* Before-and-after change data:
===

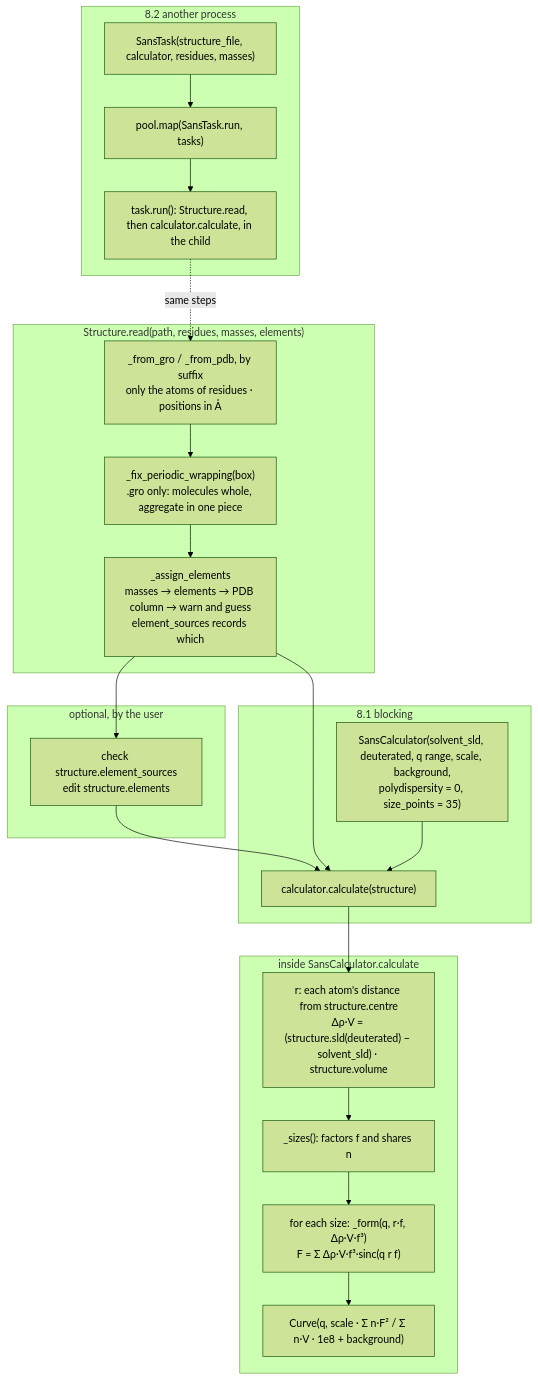
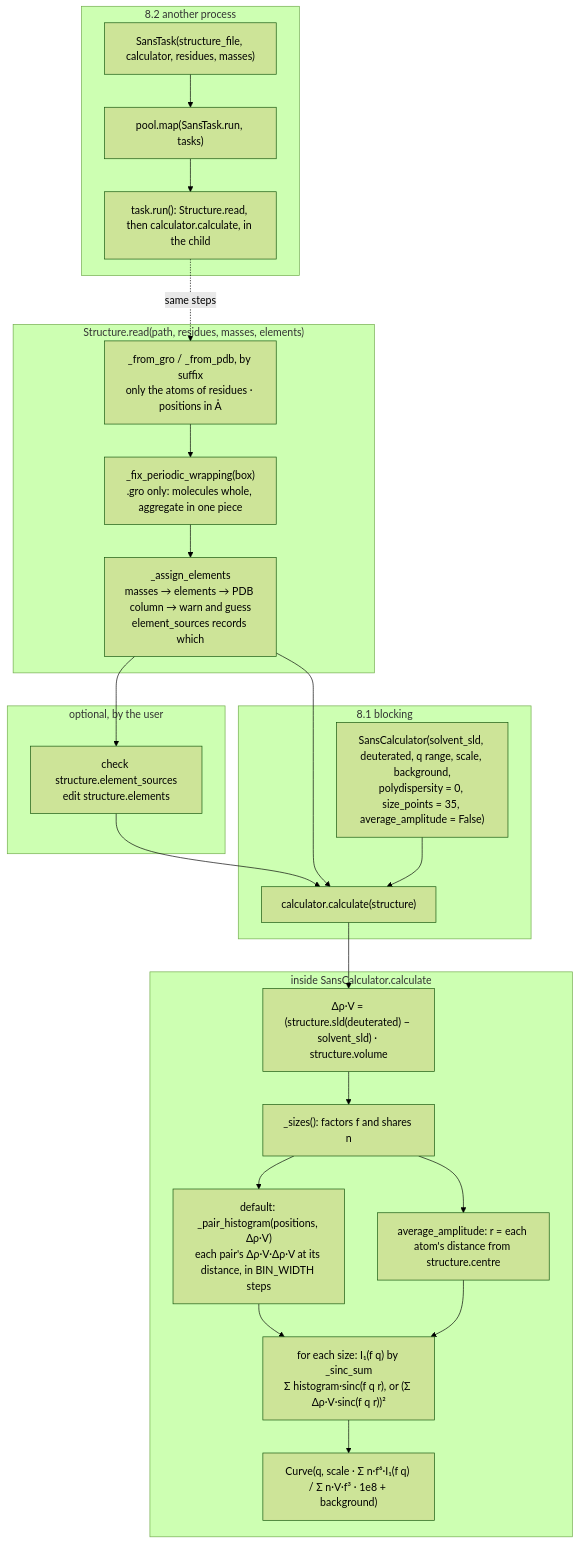
Before and after one commit to seventil/coords2sans: the second of 4 diagrams in README.md, drawn with Mermaid (forest theme). The commit also changed other lines of this file and 5 other files, not shown here.

````diff
--- a/README.md
+++ b/README.md
@@ -502,37 +552,42 @@
 ```mermaid
 flowchart TD
     subgraph READ["Structure.read(path, residues, masses, elements)"]
         R1["_from_gro / _from_pdb, by suffix<br/>only the atoms of residues · positions in Å"]
         R2["_fix_periodic_wrapping(box)<br/>.gro only: molecules whole, aggregate in one piece"]
         R3["_assign_elements<br/>masses → elements → PDB column → warn and guess<br/>element_sources records which"]
     end
 
     subgraph EDIT["optional, by the user"]
         E1["check structure.element_sources<br/>edit structure.elements"]
     end
 
     subgraph BLOCKING["8.1 blocking"]
-        B1["SansCalculator(solvent_sld, deuterated, q range, scale, background,<br/>polydispersity = 0, size_points = 35)"]
+        B1["SansCalculator(solvent_sld, deuterated, q range, scale, background,<br/>polydispersity = 0, size_points = 35, average_amplitude = False)"]
         B2["calculator.calculate(structure)"]
     end
 
     subgraph TASK["8.2 another process"]
         T1["SansTask(structure_file, calculator, residues, masses)"]
         T2["pool.map(SansTask.run, tasks)"]
         T3["task.run(): Structure.read, then calculator.calculate, in the child"]
     end
 
     subgraph CALC["inside SansCalculator.calculate"]
-        C1["r: each atom's distance from structure.centre<br/>Δρ·V = (structure.sld(deuterated) − solvent_sld) · structure.volume"]
+        C1["Δρ·V = (structure.sld(deuterated) − solvent_sld) · structure.volume"]
         C2["_sizes(): factors f and shares n"]
-        C3["for each size: _form(q, r·f, Δρ·V·f³)<br/>F = Σ Δρ·V·f³·sinc(q r f)"]
-        C4["Curve(q, scale · Σ n·F² / Σ n·V · 1e8 + background)"]
+        C3["default: _pair_histogram(positions, Δρ·V)<br/>each pair's Δρ·V·Δρ·V at its distance, in BIN_WIDTH steps"]
+        C3A["average_amplitude: r = each atom's distance from structure.centre"]
+        C4["for each size: I₁(f q) by _sinc_sum<br/>Σ histogram·sinc(f q r), or (Σ Δρ·V·sinc(f q r))²"]
+        C5["Curve(q, scale · Σ n·f⁶·I₁(f q) / Σ n·V·f³ · 1e8 + background)"]
     end
 
     R1 --> R2 --> R3 --> E1 --> B2
     R3 --> B2
     B1 --> B2
     T1 --> T2 --> T3
     T3 -.->|"same steps"| R1
-    B2 --> C1 --> C2 --> C3 --> C4
+    B2 --> C1 --> C2
+    C2 --> C3 --> C4
+    C2 --> C3A --> C4
+    C4 --> C5
 ```
````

===

* TASK ITEM: Reprint each of the records exactly and skip the images.

* RESULT BELOW:
Before and after one commit to seventil/coords2sans: the second of 4 diagrams in README.md, drawn with Mermaid (forest theme). The commit also changed other lines of this file and 5 other files, not shown here.

````diff
--- a/README.md
+++ b/README.md
@@ -502,37 +552,42 @@
 ```mermaid
 flowchart TD
     subgraph READ["Structure.read(path, residues, masses, elements)"]
         R1["_from_gro / _from_pdb, by suffix<br/>only the atoms of residues · positions in Å"]
         R2["_fix_periodic_wrapping(box)<br/>.gro only: molecules whole, aggregate in one piece"]
         R3["_assign_elements<br/>masses → elements → PDB column → warn and guess<br/>element_sources records which"]
     end
 
     subgraph EDIT["optional, by the user"]
         E1["check structure.element_sources<br/>edit structure.elements"]
     end
 
     subgraph BLOCKING["8.1 blocking"]
-        B1["SansCalculator(solvent_sld, deuterated, q range, scale, background,<br/>polydispersity = 0, size_points = 35)"]
+        B1["SansCalculator(solvent_sld, deuterated, q range, scale, background,<br/>polydispersity = 0, size_points = 35, average_amplitude = False)"]
         B2["calculator.calculate(structure)"]
     end
 
     subgraph TASK["8.2 another process"]
         T1["SansTask(structure_file, calculator, residues, masses)"]
         T2["pool.map(SansTask.run, tasks)"]
         T3["task.run(): Structure.read, then calculator.calculate, in the child"]
     end
 
     subgraph CALC["inside SansCalculator.calculate"]
-        C1["r: each atom's distance from structure.centre<br/>Δρ·V = (structure.sld(deuterated) − solvent_sld) · structure.volume"]
+        C1["Δρ·V = (structure.sld(deuterated) − solvent_sld) · structure.volume"]
         C2["_sizes(): factors f and shares n"]
-        C3["for each size: _form(q, r·f, Δρ·V·f³)<br/>F = Σ Δρ·V·f³·sinc(q r f)"]
-        C4["Curve(q, scale · Σ n·F² / Σ n·V · 1e8 + background)"]
+        C3["default: _pair_histogram(positions, Δρ·V)<br/>each pair's Δρ·V·Δρ·V at its distance, in BIN_WIDTH steps"]
+        C3A["average_amplitude: r = each atom's distance from structure.centre"]
+        C4["for each size: I₁(f q) by _sinc_sum<br/>Σ histogram·sinc(f q r), or (Σ Δρ·V·sinc(f q r))²"]
+        C5["Curve(q, scale · Σ n·f⁶·I₁(f q) / Σ n·V·f³ · 1e8 + background)"]
     end
 
     R1 --> R2 --> R3 --> E1 --> B2
     R3 --> B2
     B1 --> B2
     T1 --> T2 --> T3
     T3 -.->|"same steps"| R1
-    B2 --> C1 --> C2 --> C3 --> C4
+    B2 --> C1 --> C2
+    C2 --> C3 --> C4
+    C2 --> C3A --> C4
+    C4 --> C5
 ```
````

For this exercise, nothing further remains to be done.